#### [ABOUT THIS EXERCISE]
Exactly the lines from the line containing "stateDiagram-v2" through the last line of the entries below should appear in the answer, reproduced verbatim.

Modification records:
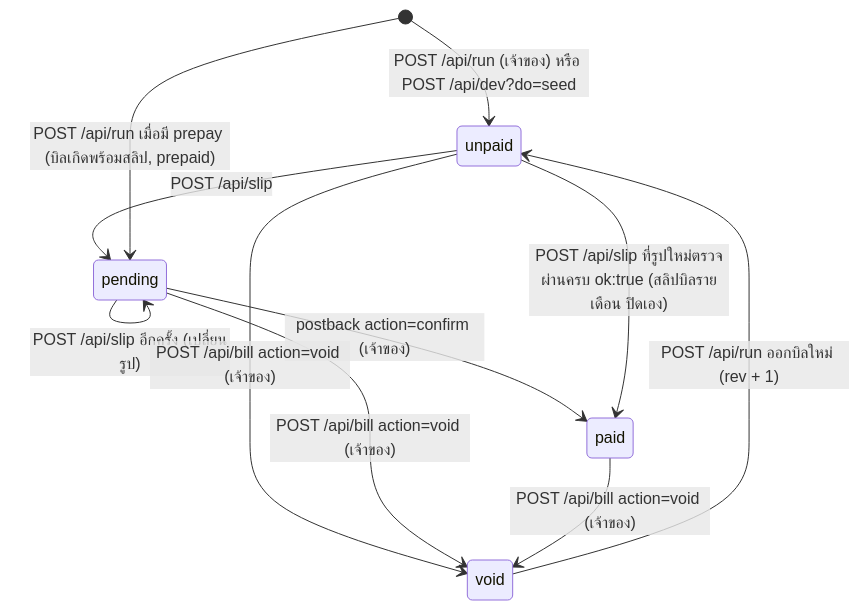
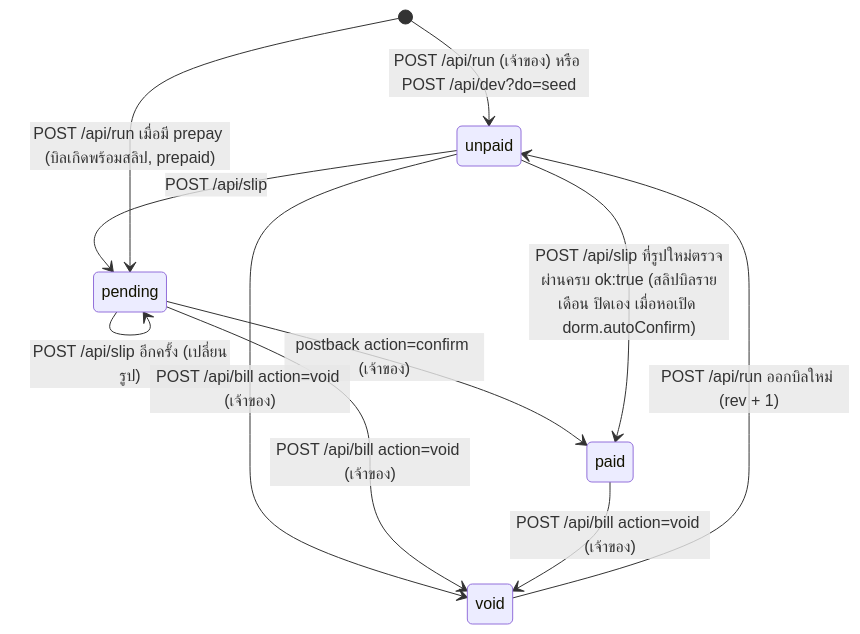
The second of 2 diagrams in line-app/docs/ARCHITECTURE.md (WinTuner/Dormplus-prototype), drawn with Mermaid before and after one commit. The commit also changed other lines of this file and 17 other files, not shown here.

First line of the commit message:
feat(line-app): auto-confirm is a per-dorm setting, off by default

````diff
--- a/line-app/docs/ARCHITECTURE.md
+++ b/line-app/docs/ARCHITECTURE.md
@@ -132,13 +132,13 @@
 ```mermaid
 stateDiagram-v2
   [*] --> unpaid: POST /api/run (เจ้าของ) หรือ POST /api/dev?do=seed
   unpaid --> pending: POST /api/slip
   pending --> pending: POST /api/slip อีกครั้ง (เปลี่ยนรูป)
   pending --> paid: postback action=confirm (เจ้าของ)
-  unpaid --> paid: POST /api/slip ที่รูปใหม่ตรวจผ่านครบ ok:true (สลิปบิลรายเดือน ปิดเอง)
+  unpaid --> paid: POST /api/slip ที่รูปใหม่ตรวจผ่านครบ ok:true (สลิปบิลรายเดือน ปิดเอง เมื่อหอเปิด dorm.autoConfirm)
   unpaid --> void: POST /api/bill action=void (เจ้าของ)
   pending --> void: POST /api/bill action=void (เจ้าของ)
   paid --> void: POST /api/bill action=void (เจ้าของ)
   void --> unpaid: POST /api/run ออกบิลใหม่ (rev + 1)
   [*] --> pending: POST /api/run เมื่อมี prepay (บิลเกิดพร้อมสลิป, prepaid)
 ```
````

#### [ANSWER TO THIS PROBLEM]
 stateDiagram-v2
   [*] --> unpaid: POST /api/run (เจ้าของ) หรือ POST /api/dev?do=seed
   unpaid --> pending: POST /api/slip
   pending --> pending: POST /api/slip อีกครั้ง (เปลี่ยนรูป)
   pending --> paid: postback action=confirm (เจ้าของ)
-  unpaid --> paid: POST /api/slip ที่รูปใหม่ตรวจผ่านครบ ok:true (สลิปบิลรายเดือน ปิดเอง)
+  unpaid --> paid: POST /api/slip ที่รูปใหม่ตรวจผ่านครบ ok:true (สลิปบิลรายเดือน ปิดเอง เมื่อหอเปิด dorm.autoConfirm)
   unpaid --> void: POST /api/bill action=void (เจ้าของ)
   pending --> void: POST /api/bill action=void (เจ้าของ)
   paid --> void: POST /api/bill action=void (เจ้าของ)
   void --> unpaid: POST /api/run ออกบิลใหม่ (rev + 1)
   [*] --> pending: POST /api/run เมื่อมี prepay (บิลเกิดพร้อมสลิป, prepaid)
 ```
````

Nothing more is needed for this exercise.